Kaleem Kawaja, a AIMA spokesman and a senior engineer at NASA, told rediff.com, "that heartening that the United Progressive Alliance coalition turned back the challenge of the reactionary parties that have time and again infused religion in the political process".
He recalled that "I was in India last month when polling took place there, and I could sense then that voters were leaning towards the basic message of inclusiveness, pluralism and development that the Congress and their allies projected".
Kawaja also speculated that "I also believe that the people of India punished those politicians who had opposed last year's Indo-US civilian nuclear deal".

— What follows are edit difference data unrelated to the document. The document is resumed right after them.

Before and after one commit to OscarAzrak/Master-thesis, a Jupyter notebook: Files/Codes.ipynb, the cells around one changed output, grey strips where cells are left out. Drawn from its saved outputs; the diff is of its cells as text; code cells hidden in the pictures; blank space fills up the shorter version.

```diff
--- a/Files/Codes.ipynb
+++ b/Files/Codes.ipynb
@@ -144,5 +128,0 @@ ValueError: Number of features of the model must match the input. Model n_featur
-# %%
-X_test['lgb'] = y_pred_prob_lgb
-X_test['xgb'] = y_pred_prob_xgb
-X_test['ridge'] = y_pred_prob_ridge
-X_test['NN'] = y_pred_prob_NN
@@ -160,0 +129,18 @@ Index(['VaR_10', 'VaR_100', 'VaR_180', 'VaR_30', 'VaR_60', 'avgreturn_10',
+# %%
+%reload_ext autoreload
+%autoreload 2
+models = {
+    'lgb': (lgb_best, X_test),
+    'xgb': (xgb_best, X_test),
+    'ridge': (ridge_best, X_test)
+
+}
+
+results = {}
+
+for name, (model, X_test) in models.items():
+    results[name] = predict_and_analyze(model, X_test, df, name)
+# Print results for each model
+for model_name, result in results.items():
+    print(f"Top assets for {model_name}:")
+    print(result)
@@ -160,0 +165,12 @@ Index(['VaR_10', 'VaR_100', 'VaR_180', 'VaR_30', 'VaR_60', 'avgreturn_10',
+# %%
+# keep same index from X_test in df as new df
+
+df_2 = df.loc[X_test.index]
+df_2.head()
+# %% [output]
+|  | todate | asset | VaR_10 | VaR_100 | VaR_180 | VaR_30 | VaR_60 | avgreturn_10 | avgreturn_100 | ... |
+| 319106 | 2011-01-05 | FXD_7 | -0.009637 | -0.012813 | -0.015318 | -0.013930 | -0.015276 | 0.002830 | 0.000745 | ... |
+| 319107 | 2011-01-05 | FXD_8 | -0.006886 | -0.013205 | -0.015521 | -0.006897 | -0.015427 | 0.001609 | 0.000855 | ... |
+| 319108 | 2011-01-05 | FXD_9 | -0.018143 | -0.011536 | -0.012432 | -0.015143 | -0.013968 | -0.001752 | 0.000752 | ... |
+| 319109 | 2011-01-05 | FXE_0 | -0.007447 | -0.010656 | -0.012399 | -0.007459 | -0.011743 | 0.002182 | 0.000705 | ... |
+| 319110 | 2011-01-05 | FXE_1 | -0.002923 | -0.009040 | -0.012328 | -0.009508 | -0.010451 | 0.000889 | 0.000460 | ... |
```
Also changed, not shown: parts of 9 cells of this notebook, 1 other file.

He argued that "by not repudiating the horrible anti-Muslim violence in Gujarat in 2002, and not taking strong action to give justice to the victims of that carnage, the BJP sent the wrong message to the nation."

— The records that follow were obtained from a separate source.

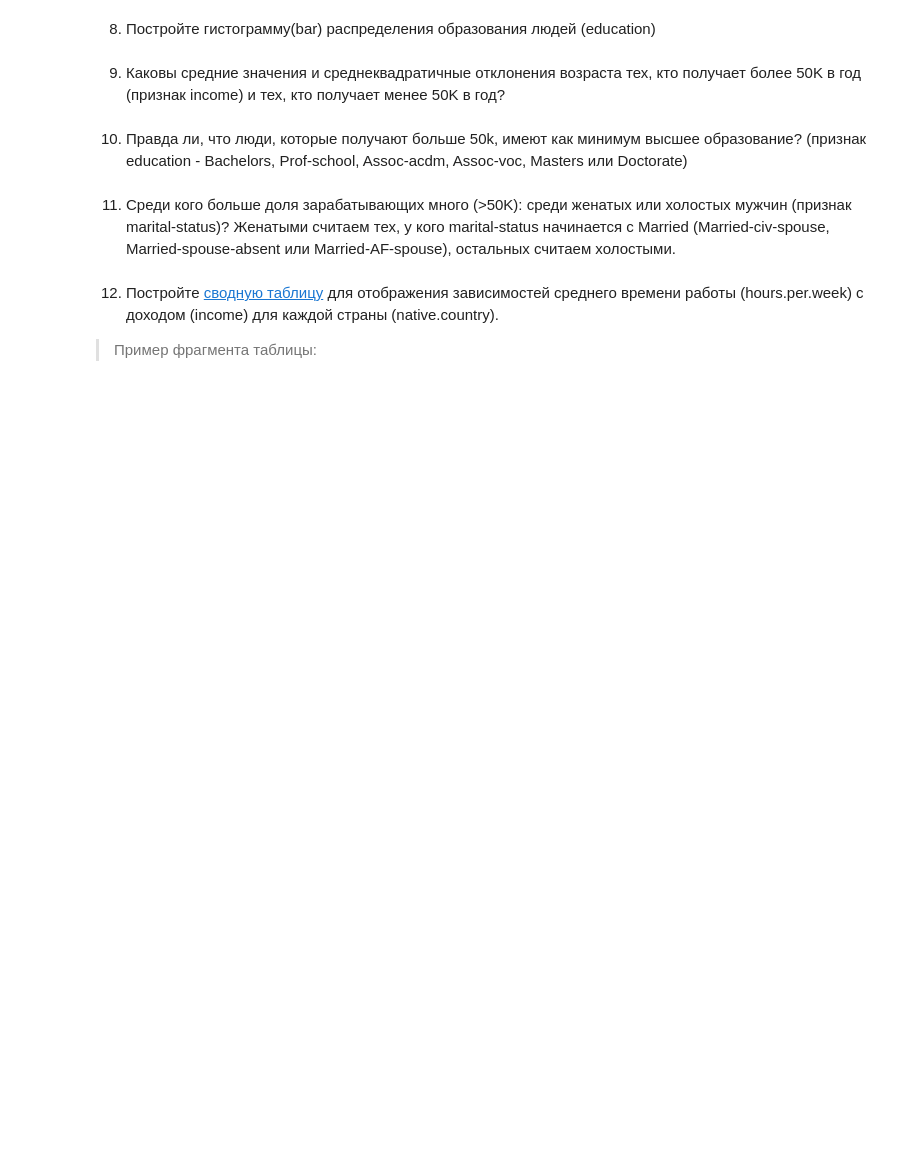
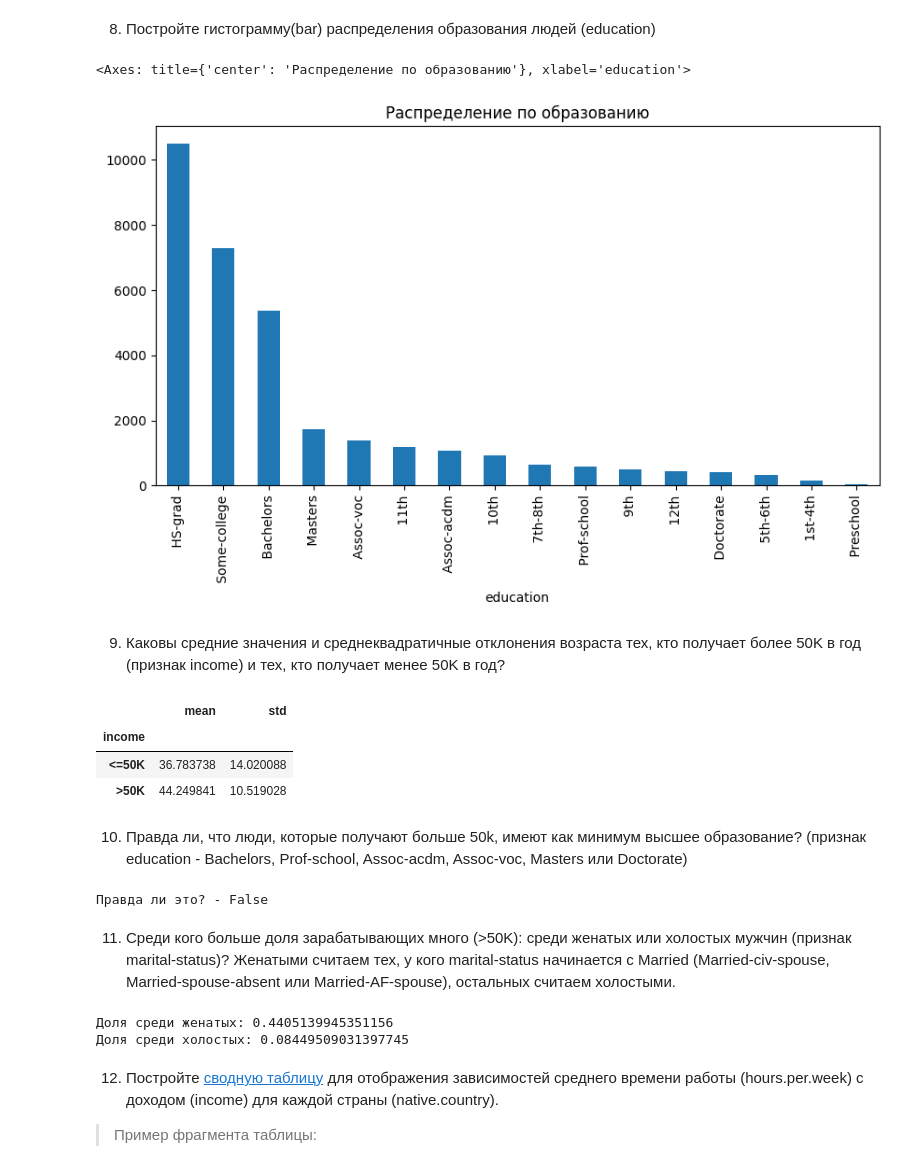
Before and after one commit to re-side/ml_basic, a Jupyter notebook: Практическая_работа_№3_Библиотека_Pandas.ipynb, the cells around one changed output. Saved outputs shown, nothing was run; the diff lists cells and outputs as text; code cells hidden in the pictures; blank space fills up the shorter version.

```diff
--- a/Практическая_работа_№3_Библиотека_Pandas.ipynb
+++ b/Практическая_работа_№3_Библиотека_Pandas.ipynb
@@ -75,11 +161,46 @@ df.head()
 # %% [markdown]
 8) Постройте гистограмму(bar) распределения образования людей (education)
+# %%
+df['education'].value_counts().plot(kind='bar', figsize=(10, 5), title='Распределение по образованию')
+# %% [output]
+<Axes: title={'center': 'Распределение по образованию'}, xlabel='education'>
+[figure, added]
 # %% [markdown]
 9) Каковы средние значения и среднеквадратичные отклонения возраста тех, кто получает более 50K в год (признак income) и тех, кто получает менее 50K в год?
+# %%
+# agg сразу несколько математических функций
+df.groupby(df['income'])['age'].agg(['mean', 'std'])
+# %% [output]
+|  | mean | std |
+| income |  |  |
+| <=50K | 36.783738 | 14.020088 |
+| >50K | 44.249841 | 10.519028 |
 # %% [markdown]
 10) Правда ли, что люди, которые получают больше 50k, имеют как минимум высшее образование? (признак education - Bachelors, Prof-school, Assoc-acdm, Assoc-voc, Masters или Doctorate)
+# %%
+high_ed = [' Bachelors', ' Prof-school', ' Assoc-acdm', ' Assoc-voc', ' Masters', ' Doctorate']
+
+rich_people = df[df['income'] == ' >50K']
+
+is_true = rich_people['education'].isin(high_ed).all()
+
+print(f"Правда ли это? - {is_true}")
+# %% [output]
+Правда ли это? - False
 # %% [markdown]
 11) Среди кого больше доля зарабатывающих много (>50K): среди женатых или холостых мужчин (признак marital-status)? Женатыми считаем тех, у кого marital-status начинается с Married (Married-civ-spouse, Married-spouse-absent или Married-AF-spouse), остальных считаем холостыми.
+# %%
+muzhiki = df[df['sex'].str.strip() == 'Male']
+
+is_married = muzhiki['marital.status'].str.strip().str.startswith('Married')
+
+is_rich = (muzhiki['income'].str.strip() == '>50K')
+
+print("Доля среди женатых:", is_rich[is_married].mean())
+print("Доля среди холостых:", is_rich[~is_married].mean())
+# %% [output]
+Доля среди женатых: 0.4405139945351156
+Доля среди холостых: 0.08449509031397745
 # %% [markdown]
 12) Постройте [сводную таблицу](https://pandas.pydata.org/pandas-docs/stable/reference/api/pandas.pivot_table.html) для отображения зависимостей среднего времени работы (hours.per.week) с доходом (income) для каждой страны (native.country).
 
```
Also changed, not shown: parts of 15 cells of this notebook.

"Instead of making Narendra Modi (Gujarat Chief Minister), accountable for that carnage, they projected him as one of the future leaders of India," Kawaja said, and added, "It is a tribute to the innate sense of justice of the common Indians that they rejected that thinking."
Kawaja said, "Indeed, for us Indian Americans also, it is a time of reflection. We must push for an egalitarian, inclusive and just polity in India that cares for the minorities and deprived segments of society.'

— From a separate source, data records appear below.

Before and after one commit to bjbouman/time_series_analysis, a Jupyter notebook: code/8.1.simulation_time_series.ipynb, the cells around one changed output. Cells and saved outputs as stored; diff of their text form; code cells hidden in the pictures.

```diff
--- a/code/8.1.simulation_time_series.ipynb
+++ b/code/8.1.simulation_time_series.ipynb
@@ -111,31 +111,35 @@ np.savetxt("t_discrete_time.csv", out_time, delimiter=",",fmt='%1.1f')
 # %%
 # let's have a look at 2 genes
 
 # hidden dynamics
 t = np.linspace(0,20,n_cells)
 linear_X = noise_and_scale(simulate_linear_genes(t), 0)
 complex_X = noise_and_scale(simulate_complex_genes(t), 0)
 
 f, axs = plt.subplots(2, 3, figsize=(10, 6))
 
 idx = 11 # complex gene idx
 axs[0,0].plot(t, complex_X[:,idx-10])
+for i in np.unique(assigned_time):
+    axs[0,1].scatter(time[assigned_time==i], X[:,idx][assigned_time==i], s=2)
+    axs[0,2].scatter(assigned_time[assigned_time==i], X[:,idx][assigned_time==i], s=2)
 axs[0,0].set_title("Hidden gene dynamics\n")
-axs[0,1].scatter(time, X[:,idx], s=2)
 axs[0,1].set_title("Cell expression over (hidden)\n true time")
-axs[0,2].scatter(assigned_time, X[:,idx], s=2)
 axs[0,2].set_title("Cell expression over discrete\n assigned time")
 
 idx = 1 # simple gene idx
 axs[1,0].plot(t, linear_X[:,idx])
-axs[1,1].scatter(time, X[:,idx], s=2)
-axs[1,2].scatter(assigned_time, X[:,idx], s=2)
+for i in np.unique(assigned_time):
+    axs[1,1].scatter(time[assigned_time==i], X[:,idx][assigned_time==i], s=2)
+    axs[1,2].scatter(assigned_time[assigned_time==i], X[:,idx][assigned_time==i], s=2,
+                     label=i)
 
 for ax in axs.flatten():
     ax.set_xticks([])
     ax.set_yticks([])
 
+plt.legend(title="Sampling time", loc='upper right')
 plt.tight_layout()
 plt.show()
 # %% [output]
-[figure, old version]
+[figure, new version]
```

"We should build the same kind of composite society in India that we want for ourselves in the US. For myself, I am looking forward to five more years of economic-industrial growth and tranquility in the nation."
For Kawaja, the election was very close to home because his first cousin, contesting on a Congress ticket won handsomely, beating his Bahujan Samajwadi Party rival.
"I was watching this election very closely since along with other considerations, my first cousin, Syed Zafar Ali Naqvi was running on a Congress ticket from Kheri-Lakhimpur in Uttar Pradesh."
"Fortunately, he was elected by a significant margin," the proud cousin, sitting in Ellicott City in Maryland -- a suburb of Washington, DC said.